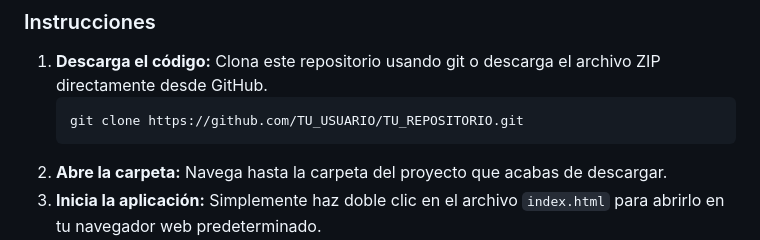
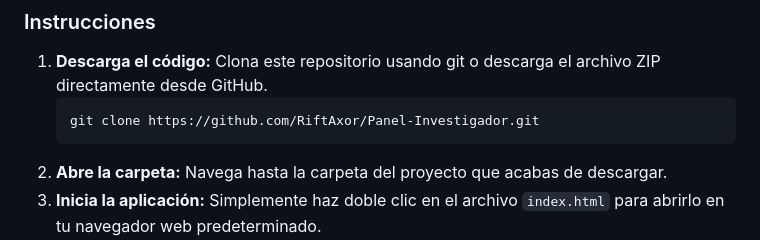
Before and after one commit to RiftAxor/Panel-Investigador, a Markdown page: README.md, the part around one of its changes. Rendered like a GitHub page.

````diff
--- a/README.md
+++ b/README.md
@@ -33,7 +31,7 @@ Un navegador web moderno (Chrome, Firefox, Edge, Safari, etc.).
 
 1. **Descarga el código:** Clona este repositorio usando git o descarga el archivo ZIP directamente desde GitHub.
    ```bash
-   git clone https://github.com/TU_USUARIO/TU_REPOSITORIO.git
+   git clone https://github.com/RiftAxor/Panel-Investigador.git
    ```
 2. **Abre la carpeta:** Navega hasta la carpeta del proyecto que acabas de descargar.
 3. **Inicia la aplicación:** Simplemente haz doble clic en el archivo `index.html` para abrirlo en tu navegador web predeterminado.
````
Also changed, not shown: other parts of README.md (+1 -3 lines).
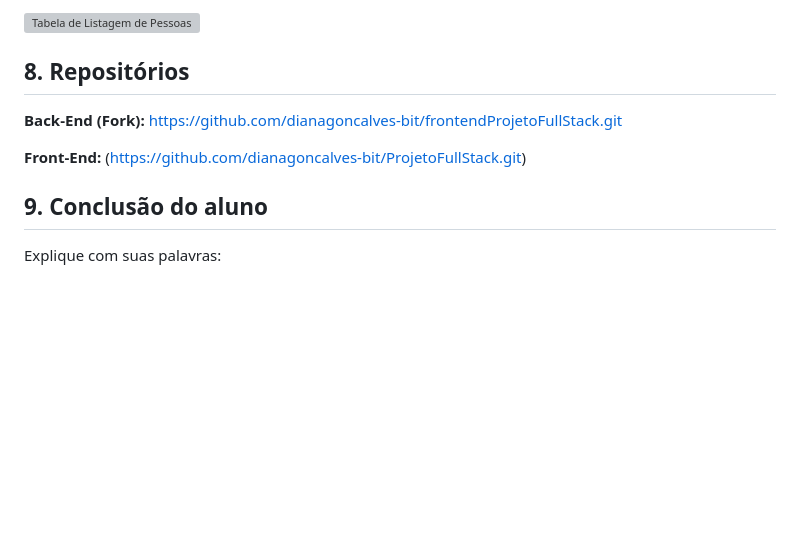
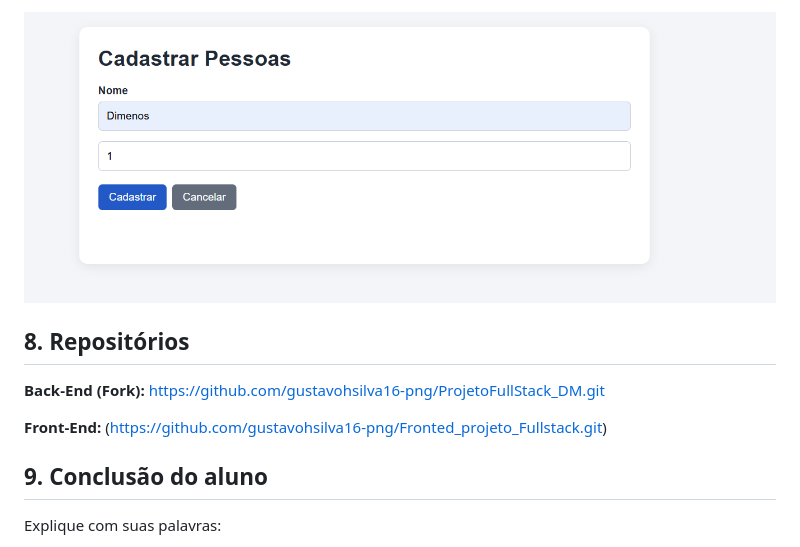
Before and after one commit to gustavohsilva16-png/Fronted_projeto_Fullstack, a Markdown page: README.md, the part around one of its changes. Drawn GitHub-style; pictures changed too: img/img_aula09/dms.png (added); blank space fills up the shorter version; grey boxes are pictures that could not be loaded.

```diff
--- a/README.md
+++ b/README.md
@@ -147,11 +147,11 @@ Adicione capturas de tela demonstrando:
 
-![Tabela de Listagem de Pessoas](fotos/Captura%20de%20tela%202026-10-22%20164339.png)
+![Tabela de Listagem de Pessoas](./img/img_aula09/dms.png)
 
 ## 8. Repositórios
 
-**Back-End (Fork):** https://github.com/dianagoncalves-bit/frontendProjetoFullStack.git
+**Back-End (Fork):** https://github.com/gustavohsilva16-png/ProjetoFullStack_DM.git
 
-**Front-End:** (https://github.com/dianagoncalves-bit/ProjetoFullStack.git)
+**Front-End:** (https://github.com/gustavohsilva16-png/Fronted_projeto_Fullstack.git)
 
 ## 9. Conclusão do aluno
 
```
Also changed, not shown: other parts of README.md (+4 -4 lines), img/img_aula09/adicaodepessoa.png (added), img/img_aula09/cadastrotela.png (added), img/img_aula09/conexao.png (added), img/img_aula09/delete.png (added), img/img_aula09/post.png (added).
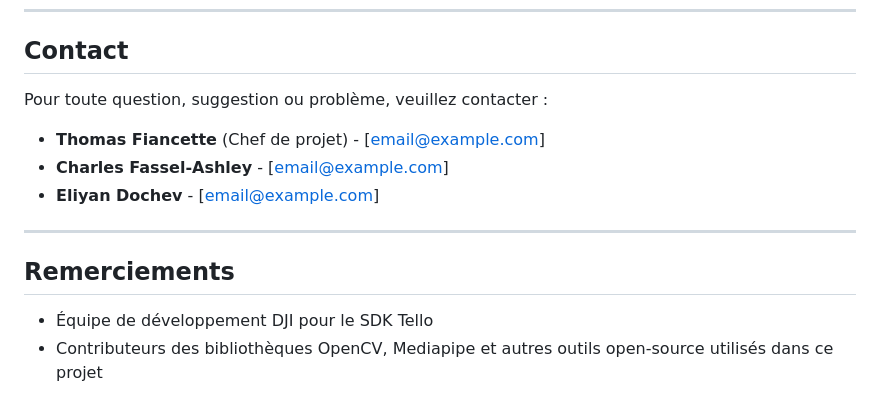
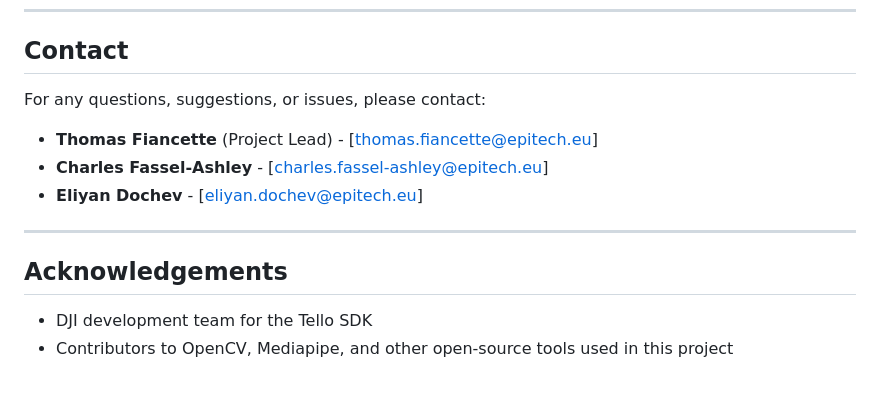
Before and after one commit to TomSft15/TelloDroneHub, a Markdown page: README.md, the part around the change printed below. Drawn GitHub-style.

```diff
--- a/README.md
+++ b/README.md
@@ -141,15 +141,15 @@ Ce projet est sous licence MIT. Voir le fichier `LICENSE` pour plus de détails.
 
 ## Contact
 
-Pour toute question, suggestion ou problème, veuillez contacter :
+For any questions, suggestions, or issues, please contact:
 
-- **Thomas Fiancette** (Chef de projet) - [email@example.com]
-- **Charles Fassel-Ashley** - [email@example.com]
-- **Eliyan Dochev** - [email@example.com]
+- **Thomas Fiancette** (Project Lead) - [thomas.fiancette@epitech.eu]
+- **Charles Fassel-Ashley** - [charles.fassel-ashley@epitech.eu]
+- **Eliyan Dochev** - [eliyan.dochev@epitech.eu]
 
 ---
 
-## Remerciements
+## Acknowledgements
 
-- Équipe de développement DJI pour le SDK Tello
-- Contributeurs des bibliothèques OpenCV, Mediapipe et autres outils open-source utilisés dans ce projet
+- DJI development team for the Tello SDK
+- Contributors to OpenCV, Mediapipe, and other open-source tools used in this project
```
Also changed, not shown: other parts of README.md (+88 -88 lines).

_TASK:_
The records above should be returned exactly; no image belongs in the copy.

_WRITTEN ANSWER:_
Before and after one commit to RiftAxor/Panel-Investigador, a Markdown page: README.md, the part around one of its changes. Rendered like a GitHub page.

````diff
--- a/README.md
+++ b/README.md
@@ -33,7 +31,7 @@ Un navegador web moderno (Chrome, Firefox, Edge, Safari, etc.).
 
 1. **Descarga el código:** Clona este repositorio usando git o descarga el archivo ZIP directamente desde GitHub.
    ```bash
-   git clone https://github.com/TU_USUARIO/TU_REPOSITORIO.git
+   git clone https://github.com/RiftAxor/Panel-Investigador.git
    ```
 2. **Abre la carpeta:** Navega hasta la carpeta del proyecto que acabas de descargar.
 3. **Inicia la aplicación:** Simplemente haz doble clic en el archivo `index.html` para abrirlo en tu navegador web predeterminado.
````
Also changed, not shown: other parts of README.md (+1 -3 lines).
Before and after one commit to gustavohsilva16-png/Fronted_projeto_Fullstack, a Markdown page: README.md, the part around one of its changes. Drawn GitHub-style; pictures changed too: img/img_aula09/dms.png (added); blank space fills up the shorter version; grey boxes are pictures that could not be loaded.

```diff
--- a/README.md
+++ b/README.md
@@ -147,11 +147,11 @@ Adicione capturas de tela demonstrando:
 
-![Tabela de Listagem de Pessoas](fotos/Captura%20de%20tela%202026-10-22%20164339.png)
+![Tabela de Listagem de Pessoas](./img/img_aula09/dms.png)
 
 ## 8. Repositórios
 
-**Back-End (Fork):** https://github.com/dianagoncalves-bit/frontendProjetoFullStack.git
+**Back-End (Fork):** https://github.com/gustavohsilva16-png/ProjetoFullStack_DM.git
 
-**Front-End:** (https://github.com/dianagoncalves-bit/ProjetoFullStack.git)
+**Front-End:** (https://github.com/gustavohsilva16-png/Fronted_projeto_Fullstack.git)
 
 ## 9. Conclusão do aluno
 
```
Also changed, not shown: other parts of README.md (+4 -4 lines), img/img_aula09/adicaodepessoa.png (added), img/img_aula09/cadastrotela.png (added), img/img_aula09/conexao.png (added), img/img_aula09/delete.png (added), img/img_aula09/post.png (added).
Before and after one commit to TomSft15/TelloDroneHub, a Markdown page: README.md, the part around the change printed below. Drawn GitHub-style.

```diff
--- a/README.md
+++ b/README.md
@@ -141,15 +141,15 @@ Ce projet est sous licence MIT. Voir le fichier `LICENSE` pour plus de détails.
 
 ## Contact
 
-Pour toute question, suggestion ou problème, veuillez contacter :
+For any questions, suggestions, or issues, please contact:
 
-- **Thomas Fiancette** (Chef de projet) - [email@example.com]
-- **Charles Fassel-Ashley** - [email@example.com]
-- **Eliyan Dochev** - [email@example.com]
+- **Thomas Fiancette** (Project Lead) - [thomas.fiancette@epitech.eu]
+- **Charles Fassel-Ashley** - [charles.fassel-ashley@epitech.eu]
+- **Eliyan Dochev** - [eliyan.dochev@epitech.eu]
 
 ---
 
-## Remerciements
+## Acknowledgements
 
-- Équipe de développement DJI pour le SDK Tello
-- Contributeurs des bibliothèques OpenCV, Mediapipe et autres outils open-source utilisés dans ce projet
+- DJI development team for the Tello SDK
+- Contributors to OpenCV, Mediapipe, and other open-source tools used in this project
```
Also changed, not shown: other parts of README.md (+88 -88 lines).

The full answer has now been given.